What would Whiteyball look like in 2017?

Milwaukee Brewers v St. Louis Cardinals Photo by Paul Nordmann/Getty Images

A couple weeks ago, VanHicklestein wrote an interesting Fanpost in which he evaluated which current-day MLB players are the closest analogues to the three primary offensive superstars of the mid-2000s St. Louis Cardinals—first baseman Albert Pujols, center fielder Jim Edmonds, and third baseman Scott Rolen. Ultimately, he arrived at Carlos Correa, Daniel Murphy, and Manny Machado as players with similar offensive track records to these icons of his (and my) teenage years.

This team, particularly the 2004 iteration, receives an enormous share of the local nostalgia market, and hopefully this post was effective in conveying to those who do not remember 2004 just what it was like to watch such a potent offensive attack.

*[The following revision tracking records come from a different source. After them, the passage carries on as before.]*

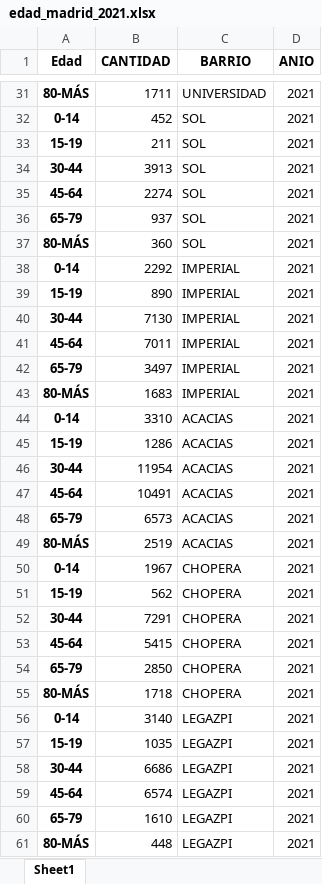
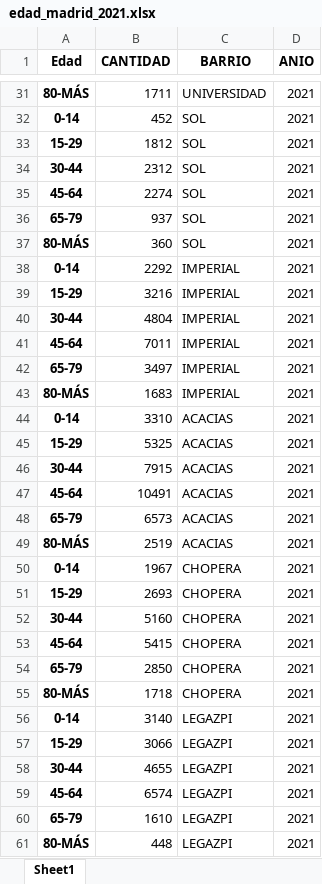
Before and after one commit to rfreirez/rfz-tfm-gentrificacion-, an Excel workbook: data_preprocesada_N1/edad_madrid_2021.xlsx, sheet Sheet1, drawn as a sheet; only a part is shown, gaps mark what is left out; values as stored, in another font and other column widths than the file's, no borders; the diff covers the shown part only; the diff names each change by its address in the sheet, - before the commit and + after, or states it on an @@ line.

Commit message:
Se corrige rango de edad

```diff
--- a/data_preprocesada_N1/edad_madrid_2021.xlsx (sheet Sheet1)
+++ b/data_preprocesada_N1/edad_madrid_2021.xlsx (sheet Sheet1)
-A33 (Edad): 15-19
+A33 (Edad): 15-29
-B33 (CANTIDAD): 211
+B33 (CANTIDAD): 1812
-B34 (CANTIDAD): 3913
+B34 (CANTIDAD): 2312
-A39 (Edad): 15-19
+A39 (Edad): 15-29
-B39 (CANTIDAD): 890
+B39 (CANTIDAD): 3216
-B40 (CANTIDAD): 7130
+B40 (CANTIDAD): 4804
-A45 (Edad): 15-19
+A45 (Edad): 15-29
-B45 (CANTIDAD): 1286
+B45 (CANTIDAD): 5325
-B46 (CANTIDAD): 11954
+B46 (CANTIDAD): 7915
-A51 (Edad): 15-19
+A51 (Edad): 15-29
-B51 (CANTIDAD): 562
+B51 (CANTIDAD): 2693
-B52 (CANTIDAD): 7291
+B52 (CANTIDAD): 5160
-A57 (Edad): 15-19
+A57 (Edad): 15-29
-B57 (CANTIDAD): 1035
+B57 (CANTIDAD): 3066
-B58 (CANTIDAD): 6686
+B58 (CANTIDAD): 4655
```
Also changed, not shown: 378 edited cells elsewhere in this sheet, 1 other file.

The only other individual Cardinals team which can compete with 2004 for nostalgia share is the extremely different Whitey Herzog era Cardinals of the 1980s. Rather than being built on the sheer power of three dynamic sluggers, the hallmark of “Whiteyball” was speed and defense. While they did not win the World Series, the 1985 team was the best of the lot, winning 101 regular season games and epitomizing a forgone era known for base-running prowess and Glenn Frey montages.

I’ve seen the highlights. I’ve seen the memorable moments. But having grown up on a steady diet of superhuman titans as the path to victory, it is a bit hard to imagine such an ensemble, particularly with my memories of the fleet-footedness of the most recent World Series champions firmly intact.

So in order to better conceptualize it, I found the current player best representative of 1985’s lineup equivalent. There are no perfect analogues, but I tried to find the player who best combined stylistic similarities and overall quality. While there are certainly intangible qualities I may have missed, as well as shortcomings in the available statistics from 32 years ago, the bright side is that these picks are less influenced by sentiment and more influenced by the raw production of the players involved.

Catcher: Although Tom Nieto actually played more games and had more plate appearances, it is 1982 World Series MVP Darrell Porter who received the majority of postseason playing time and was the more productive player. Porter was an above-average hitter (109 wRC+) with a good batting eye (14.4% walk rate) and solid defense and running abilities. Although not much of a base-runner since the late aughts, veteran Blue Jays catcher Russell Martin mostly fits the Porter mold—good defense, solid but not Buster Posey-level offense, and a consistently high walk rate.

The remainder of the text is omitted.